It would be easy to blame the popularity of home computers for a recent slowdown in audio component sales, except for the fact that PCs are having a tough season themselves. Maybe all of those audio dollars are being spent to cover losses in the stock market or to buy new PlayStation 2s. Regardless, sales of audio products suffered a bit of a slump this past October compared to last year.
Although it first appeared as an infant technology more than 20 years ago, digital audio amplification may finally be coming of age. Recent months have seen announcements from several companies, including news of Apogee's DDX technology (see previous report) and Cirrus Logic who recently purchased their Pulse Width Modulation (PWM) digital amplification technology from B&W Loudspeakers (see previous report).
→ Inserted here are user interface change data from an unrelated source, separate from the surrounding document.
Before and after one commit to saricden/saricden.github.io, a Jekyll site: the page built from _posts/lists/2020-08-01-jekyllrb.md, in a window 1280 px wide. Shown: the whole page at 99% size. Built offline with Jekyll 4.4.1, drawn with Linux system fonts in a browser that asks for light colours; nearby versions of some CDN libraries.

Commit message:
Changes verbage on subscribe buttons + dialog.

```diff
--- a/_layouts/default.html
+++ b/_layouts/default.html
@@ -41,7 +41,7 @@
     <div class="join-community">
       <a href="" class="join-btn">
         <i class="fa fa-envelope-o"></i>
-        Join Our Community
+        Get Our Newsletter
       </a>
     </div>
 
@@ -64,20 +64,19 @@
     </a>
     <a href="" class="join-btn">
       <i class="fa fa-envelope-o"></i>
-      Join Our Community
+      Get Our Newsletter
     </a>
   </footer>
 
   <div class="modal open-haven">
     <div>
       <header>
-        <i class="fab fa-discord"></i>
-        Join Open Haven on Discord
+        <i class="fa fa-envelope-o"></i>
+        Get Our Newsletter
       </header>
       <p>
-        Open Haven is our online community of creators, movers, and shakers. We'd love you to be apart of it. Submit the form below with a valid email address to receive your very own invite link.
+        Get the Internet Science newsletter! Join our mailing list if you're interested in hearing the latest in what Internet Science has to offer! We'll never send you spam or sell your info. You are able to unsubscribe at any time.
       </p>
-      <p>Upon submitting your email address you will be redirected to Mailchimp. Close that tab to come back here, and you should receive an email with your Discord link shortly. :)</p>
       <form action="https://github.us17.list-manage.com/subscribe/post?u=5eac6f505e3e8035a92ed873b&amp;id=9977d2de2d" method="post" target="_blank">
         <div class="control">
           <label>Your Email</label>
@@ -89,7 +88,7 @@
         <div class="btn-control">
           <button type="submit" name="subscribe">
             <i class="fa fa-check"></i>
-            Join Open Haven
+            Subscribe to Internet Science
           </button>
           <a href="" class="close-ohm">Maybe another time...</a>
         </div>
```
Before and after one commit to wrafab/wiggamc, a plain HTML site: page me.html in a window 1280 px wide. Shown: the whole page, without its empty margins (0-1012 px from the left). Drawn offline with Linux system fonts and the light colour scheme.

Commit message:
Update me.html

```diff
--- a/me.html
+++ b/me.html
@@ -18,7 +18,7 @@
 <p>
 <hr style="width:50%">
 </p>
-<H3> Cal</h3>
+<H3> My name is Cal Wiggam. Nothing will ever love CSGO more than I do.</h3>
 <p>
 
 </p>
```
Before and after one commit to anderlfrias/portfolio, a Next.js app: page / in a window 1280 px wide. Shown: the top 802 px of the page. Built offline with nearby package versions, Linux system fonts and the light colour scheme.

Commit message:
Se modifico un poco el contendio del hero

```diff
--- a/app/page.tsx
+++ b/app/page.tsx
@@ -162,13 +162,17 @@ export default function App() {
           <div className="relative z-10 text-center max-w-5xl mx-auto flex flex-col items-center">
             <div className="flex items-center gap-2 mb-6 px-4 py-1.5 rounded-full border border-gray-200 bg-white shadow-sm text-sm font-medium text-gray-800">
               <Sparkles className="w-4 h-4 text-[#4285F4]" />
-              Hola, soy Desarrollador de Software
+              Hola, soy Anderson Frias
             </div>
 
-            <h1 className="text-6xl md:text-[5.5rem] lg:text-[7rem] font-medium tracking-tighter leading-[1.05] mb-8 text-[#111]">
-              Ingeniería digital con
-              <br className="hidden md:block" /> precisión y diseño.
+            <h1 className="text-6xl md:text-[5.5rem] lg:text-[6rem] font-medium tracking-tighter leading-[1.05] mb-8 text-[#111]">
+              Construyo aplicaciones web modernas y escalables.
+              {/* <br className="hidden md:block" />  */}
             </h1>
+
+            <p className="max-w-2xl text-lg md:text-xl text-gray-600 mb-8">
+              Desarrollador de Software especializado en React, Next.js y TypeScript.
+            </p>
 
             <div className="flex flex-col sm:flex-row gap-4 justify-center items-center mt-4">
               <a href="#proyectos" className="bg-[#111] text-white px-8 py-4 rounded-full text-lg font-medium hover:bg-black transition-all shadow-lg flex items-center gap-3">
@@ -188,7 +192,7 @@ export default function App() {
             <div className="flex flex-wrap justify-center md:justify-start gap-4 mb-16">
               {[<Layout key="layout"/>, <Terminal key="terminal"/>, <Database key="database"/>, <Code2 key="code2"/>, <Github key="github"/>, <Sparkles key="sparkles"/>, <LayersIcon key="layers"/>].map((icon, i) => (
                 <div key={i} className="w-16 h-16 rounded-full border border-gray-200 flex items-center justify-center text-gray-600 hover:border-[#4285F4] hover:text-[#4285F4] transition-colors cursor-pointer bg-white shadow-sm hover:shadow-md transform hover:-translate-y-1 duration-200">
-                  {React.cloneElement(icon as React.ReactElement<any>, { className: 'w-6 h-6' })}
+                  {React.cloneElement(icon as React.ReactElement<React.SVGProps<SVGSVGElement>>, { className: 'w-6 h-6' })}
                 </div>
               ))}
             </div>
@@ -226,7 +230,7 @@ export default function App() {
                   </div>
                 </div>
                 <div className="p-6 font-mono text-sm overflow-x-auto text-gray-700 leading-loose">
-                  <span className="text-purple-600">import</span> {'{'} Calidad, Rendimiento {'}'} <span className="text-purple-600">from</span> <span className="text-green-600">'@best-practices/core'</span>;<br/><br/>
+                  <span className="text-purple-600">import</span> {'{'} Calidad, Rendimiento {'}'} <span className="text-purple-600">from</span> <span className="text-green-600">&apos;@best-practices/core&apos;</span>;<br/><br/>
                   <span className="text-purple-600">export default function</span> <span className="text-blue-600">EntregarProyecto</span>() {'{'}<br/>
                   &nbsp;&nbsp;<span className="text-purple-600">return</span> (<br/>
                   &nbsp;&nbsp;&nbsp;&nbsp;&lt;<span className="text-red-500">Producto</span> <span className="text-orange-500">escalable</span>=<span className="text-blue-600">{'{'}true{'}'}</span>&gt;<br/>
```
According to a recent report released by the International Recording Media Association (IRMA), with the gradual introduction of players for the developing DVD-Audio format finally taking place, the software replication industry can expect an "accelerated growth rate" for DVD-A titles around the world in the next two years.
One of the constraints of the DVD format that is much hated by consumers around the world is the notorious "region code," whereby a DVD disc will only play in a machine that was bought in the country or region that the disc is licensed for. Hollywood claims that this is the only way to protect a work's licenses, which may vary from country to country. But region codes have made it tough on citizens in countries with few DVD releases and world travelers who try to bring home and play discs that they find abroad, leading to the widespread use of "hacks" to circumvent the restrictions.
Widely known for its consumer electronics products and musical instruments, Yamaha actually got its start making pianos 100 years ago. To celebrate this milestone, as well as the 300th anniversary of the piano, the company is introducing its first CD player-equipped, "high-tech" player piano that, it claims, is capable of "singing" along with its piano performance.
Retailers Ultimate Electronics, Sound Advice, Harvey Electronics and Good Guys have all reported strong sales for their most recent quarters, leading into the holiday shopping season. The only sour note was posted by Circuit City, which has stated that earnings are below expectations across all product categories.
Last week, Verance announced that the US Patent and Trademark Office has issued them a new patent intended to prevent the disabling of a watermark on recorded content. The patent is entitled "Method and Apparatus for Preventing Removal of Embedded Information in Cover Signals." The company has recently drawn the ire of audiophiles, who claim that its watermarking methods are audible in high resolution media such as DVD-Audio recordings (see previous report).
Audiophiles are just warming up to the debate on how (or why) they should set up multi-channel audio in the home (see previous story). But perhaps the listening room will ultimately take a back seat to a more obvious choice for a multi-channel environment: the automobile. Several multi-channel products are being announced for the autosound market, including a new Fujitsu DVD player with 5.1 audio.
Last week's Comdex convention in Las Vegas showcased more examples of convergence between the consumer electronics and computer industries, especially in the areas of portable devices, home theater, and digital audio. DVD-Audio also received notice at the show, as chip developer Zoran Corporation announced the Vaddis V, its latest DVD multimedia processor, slated for mass production in spring 2001.
When CDs were becoming popular, Neil Young made no secret of his disdain for the sound of digital. Interviews from the period quoted him as saying that the sound "left him cold," and he would rather listen to an LP, thank you very much. To this day, his new CD releases also appear on vinyl, but with the advent of DVD-Audio, sampling and quantization rates have improved—enough, apparently for Mr. Young's approval.